The power supply has long since been cannibalised but I remember being determined to spend as little as possible on the project, so the HT was rectified straight from the mains (no transformer). I grudgingly put a transformer in for the 5V logic supply, but because the logic current draw was more-or-less constant, I got away with a large wirewound resistor instead of the conventional voltage regulator :)
The rightmost (seconds) display was a genuine B-5092-A Nixie Tube, made by Burroughs in the USA. The rest were type GN-4A made by STC/ITT in England. I must have had some spares because I dissected one to yield the set of cathodes pictured right.
I designed the Rewbichron (1982) and Rewbichron 2 (1983) MSF Clocks as constructional projects for the magazine Radio & Electronics World for which kits were marketed by Ambit International (later Cirkit). The latter design featured flexible display options, including LED and LCD digital modules, but here's a display that never made it to market! It's based around an NEC Fluorescent Indicator Panel type FIP60B30T, which was essentially a valve with 60 radial anodes and two annular mesh grids, such that you could make a long or short illuminated "hand" appear at a given place by pulsing everything as necessary. The challenge was to find a sane way of multiplexing the electrodes to make three hands go round as expected.
Various driver chips were said to exist. I couldn't locate supplies, but I did have a box full of HV PNP switching transistors. So I opted for a transistor per anode, driven at their bases and emitters by bitmaps decoded from the Rewbichron's CPU. Beneath the bottom row of transistors you can see part of the decoder, i.e. several square inches of veroboard taken up by hard wiring!

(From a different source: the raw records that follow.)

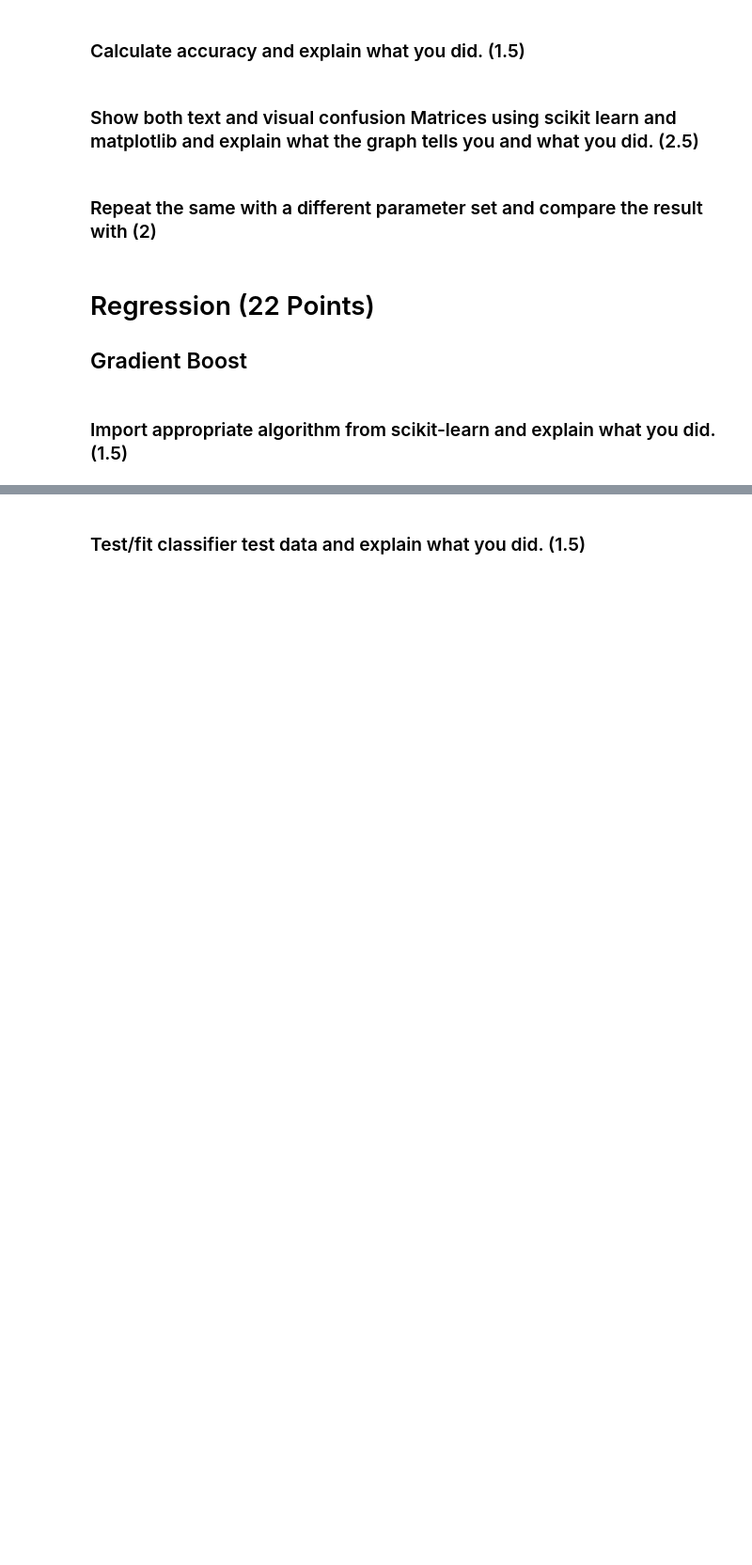
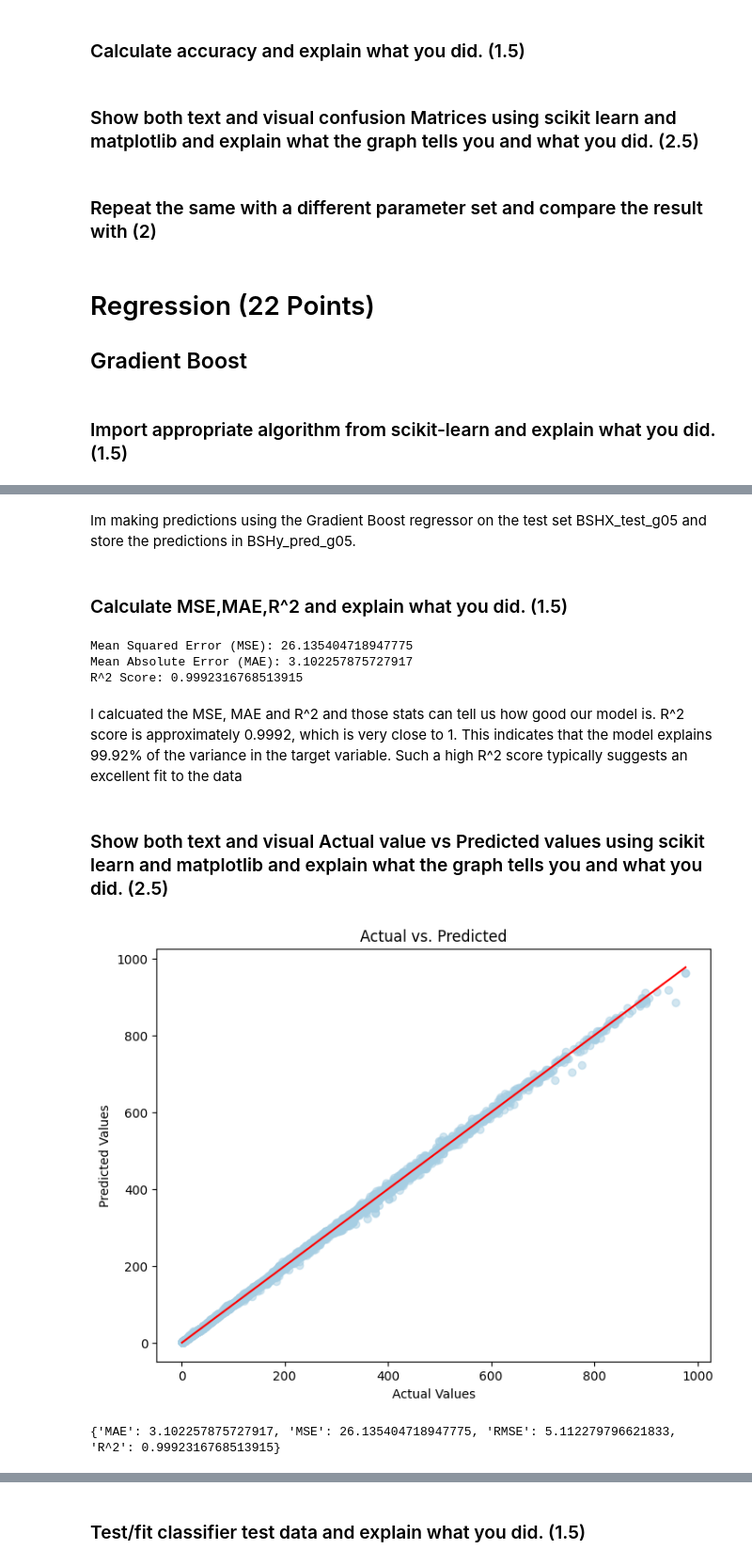
Before and after one commit to WK025/machine_learning, a Jupyter notebook: A1/Assignment 02_GroupNumber.ipynb, the cells around one changed output, grey strips where cells are left out. Shown at 94% size. Drawn from its saved outputs; the diff is of its cells as text; code cells hidden in the pictures; blank space fills up the shorter version.

```diff
--- a/A1/Assignment 02_GroupNumber.ipynb
+++ b/A1/Assignment 02_GroupNumber.ipynb
@@ -285,6 +285,7 @@ OSIX_train_g05, OSIX_test_g05, OSIy_train_g05, OSIy_test_g05 = train_test_split(
  [0]
  [0]]
 # %%
+BSH_g05 = BSH_g05.drop("dteday", axis=1)
 X_BSH_g05 = BSH_g05.loc[:, BSH_g05.columns != 'cnt'].to_numpy()
 # X_BSH_g05 = BSH_g05.loc[:, (BSH_g05.columns != 'cnt') & (BSH_g05.columns != 'dteday')].to_numpy()
 y_BSH_g05 = BSH_g05.iloc[:,-1:].to_numpy()
@@ -416,0 +422,2 @@ ConfusionMatrixDisplay.from_estimator(BSH_ada_fit_g05, BSHX_test_g05, BSHy_test_
+# %%
+gb_regressor = GradientBoostingRegressor(n_estimators=100, learning_rate=0.1, max_depth=3, random_state=42, loss='squared_error')
@@ -418,0 +436,2 @@ ConfusionMatrixDisplay.from_estimator(BSH_ada_fit_g05, BSHX_test_g05, BSHy_test_
+# %%
+gb_regressor.fit(BSHX_train_g05, BSHy_train_g05)
@@ -418,0 +444,68 @@ ConfusionMatrixDisplay.from_estimator(BSH_ada_fit_g05, BSHX_test_g05, BSHy_test_
+# %%
+# Predict on Test Data
+BSHy_pred_g05 = gb_regressor.predict(BSHX_test_g05)
+# %% [markdown]
+Im making predictions using the Gradient Boost regressor on the test set BSHX_test_g05 and store the predictions in BSHy_pred_g05.
+# %% [markdown]
+### Calculate MSE,MAE,R^2 and explain what you did. (1.5)
+# %%
+from sklearn.metrics import mean_squared_error, mean_absolute_error, r2_score
+
+
+mse = mean_squared_error(BSHy_test_g05, BSHy_pred_g05)
+mae = mean_absolute_error(BSHy_test_g05, BSHy_pred_g05)
+r2 = r2_score(BSHy_test_g05, BSHy_pred_g05)
+
+print(f"Mean Squared Error (MSE): {mse}")
+print(f"Mean Absolute Error (MAE): {mae}")
+print(f"R^2 Score: {r2}")
+# %% [output]
+Mean Squared Error (MSE): 26.135404718947775
+Mean Absolute Error (MAE): 3.102257875727917
+R^2 Score: 0.9992316768513915
+# %% [markdown]
+I calcuated the MSE, MAE and R^2 and those stats can tell us how good our model is. R^2 score is approximately 0.9992, which is very close to 1. This indicates that the model explains 99.92% of the variance in the target variable. Such a high R^2 score typically suggests an excellent fit to the data
+# %% [markdown]
+### Show both text and visual Actual value vs Predicted values using scikit learn and matplotlib and explain what the graph tells you and what you did. (2.5)
+# %%
+def plot_actual_vs_predicted(y_true, y_pred):
+    plt.figure(figsize=(8, 6))
+    plt.scatter(y_true, y_pred, alpha=0.5)
+    plt.xlabel('Actual Values')
+    plt.ylabel('Predicted Values')
+    plt.title('Actual vs. Predicted')
+    plt.plot([min(y_true), max(y_true)], [min(y_true), max(y_true)], color='red')  # Diagonal line
+    plt.show()
+
+plot_actual_vs_predicted(BSHy_test_g05,BSHy_pred_g05)
+# %% [output]
+[figure, added]
+# %%
+import numpy as np
+def regression_metrics(y_true, y_pred):
+    """
+    Calculate common regression metrics.
+
+    Parameters:
+    - y_true: Actual target values.
+    - y_pred: Predicted target values.
+
+    Returns:
+    - A dictionary containing MAE, MSE, RMSE, and R^2.
+    """
+
+    mae = mean_absolute_error(y_true, y_pred)
+    mse = mean_squared_error(y_true, y_pred)
+    rmse = np.sqrt(mse)
+    r2 = r2_score(y_true, y_pred)
+
+    return {
+        'MAE': mae,
+        'MSE': mse,
+        'RMSE': rmse,
+        'R^2': r2
+    }
+
+print(regression_metrics(BSHy_test_g05,BSHy_pred_g05))
+# %% [output]
+{'MAE': 3.102257875727917, 'MSE': 26.135404718947775, 'RMSE': 5.112279796621833, 'R^2': 0.9992316768513915}
```
Also changed, not shown: parts of 58 cells of this notebook, 2 other files.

Finally, here's what I claim to be a prototype of various "mechanically-scanned LED" devices that later proliferated as both domestic clocks and advertising displays. I made this contraption, christened The Scandulum, in 1986. It comprises a Z80 CPU clocked at 32.768kHz [sic] which "kicks" a 6V model motor once per second. Attached to the motor is a 10-inch pendulum, carefully trimmed to resonate at 1Hz. As the pendulum swings L to R, the CPU pulses seven red LEDs with a dot matrix pattern that's timed to produce a "digital" time display, in much the same fashion as a dot matrix printer (remember them?). It relies on persistence of vision. Exhaustive tests showed that only about 50% of observers could actually read the time; the trick was to stare at the wall behind the pendulum, and not try to follow its movement.
Of particular note is the method used to set the time. I've always distrusted mechanical devices such as switches, so this design went to extremes and limited the controls to one microswitch (on the left in the picture). Once the pendulum is swinging like a good 'un, you press the switch once; the hours then start to increment at each swing. When you see the correct hour, press again; then the minutes start to count up. A third press of the switch holds the seconds count at zero; release the switch at the correct time. Simples...